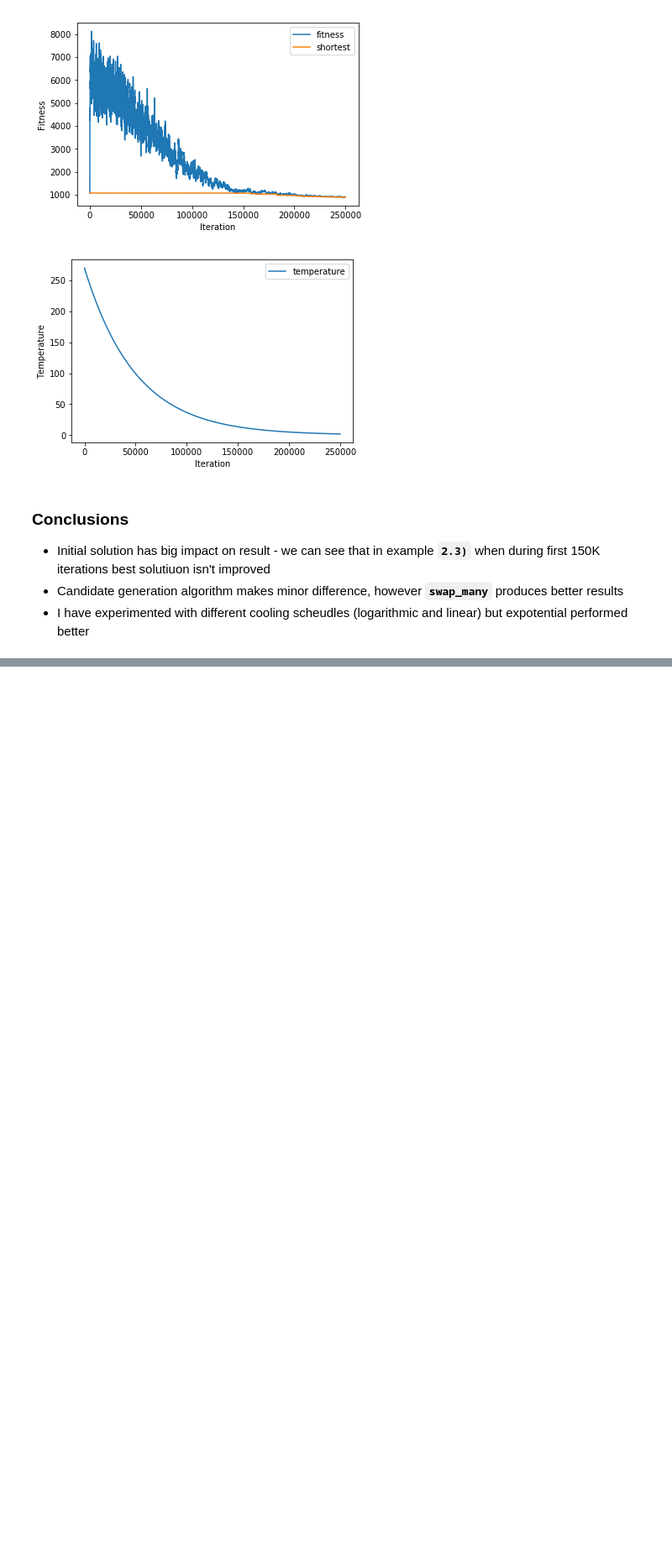
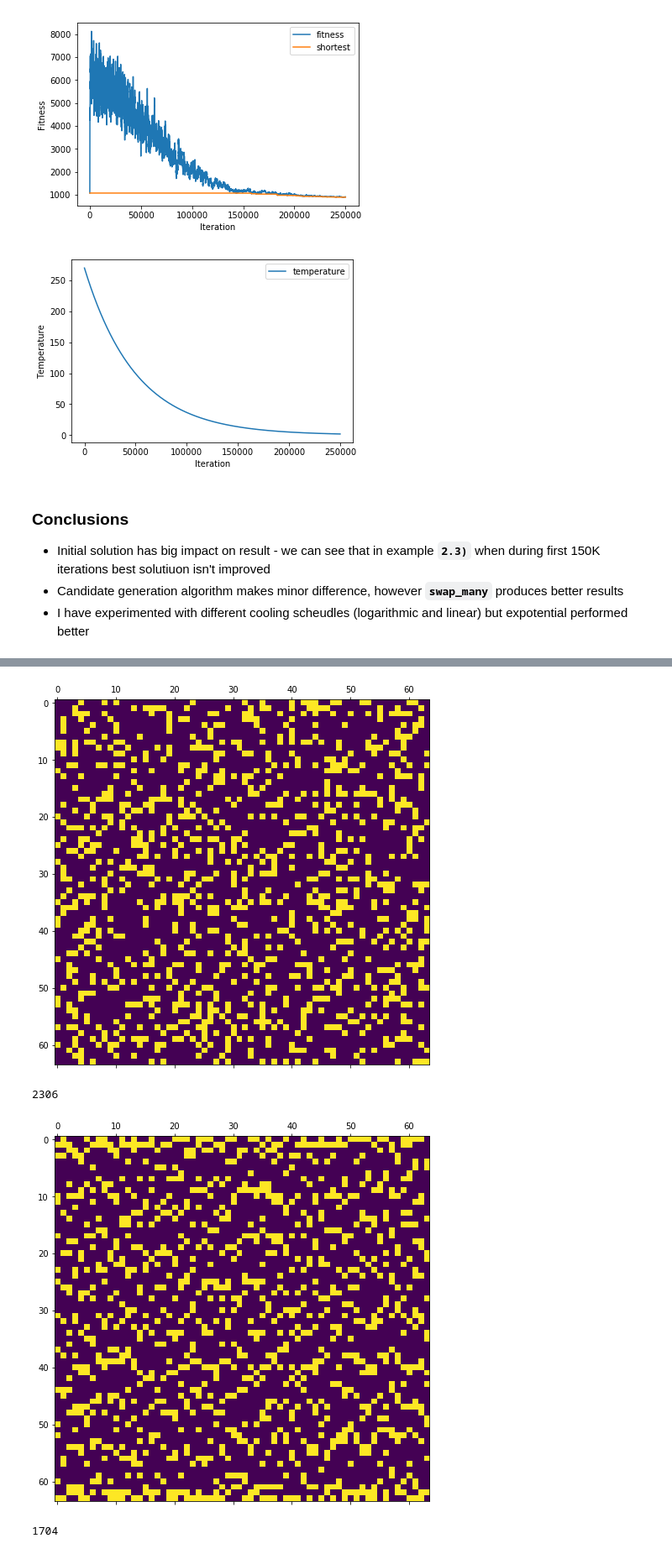
Before and after one commit to jasieksz/mownit, a Jupyter notebook: lab4/simulated_annealing_ex/lab4_sprawozdanie.ipynb, the cells around one changed output, grey strips where cells are left out. Shown at 84% size. Drawn from its saved outputs; the diff is of its cells as text; code cells hidden in the pictures; blank space fills up the shorter version.

```diff
--- a/lab4/simulated_annealing_ex/lab4_sprawozdanie.ipynb
+++ b/lab4/simulated_annealing_ex/lab4_sprawozdanie.ipynb
@@ -232,0 +297,18 @@ from binImage import *
+# %%
+n3 = [(1, 0), (2, 0), (3, 0), (4, 0), (5, 0), (-1, 0), (-2, 0), (-3, 0), (-4, 0), (-5, 0)]
+bim = BinImage(n=64, density=0.25, neighbours=n3, t=96, stop_t=0.0000001, stop_i=35000, alpha=0.9997)
+bim.anneal()
+
+plot_image(bim.initI, 8)
+print(bim.initE)
+
+plot_image(bim.bestI, 8)
+print(bim.bestE)
+
+bim.plot_learning()
+bim.plot_temp()
+# %% [output]
+[figure, added]
+2306
+[figure, added]
+1704
```
Also changed, not shown: parts of 17 cells of this notebook, 1 other file.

**Task item**
Going through the entries above, tally each line that has the word "from". Answer with the number only.

**Answer space**
2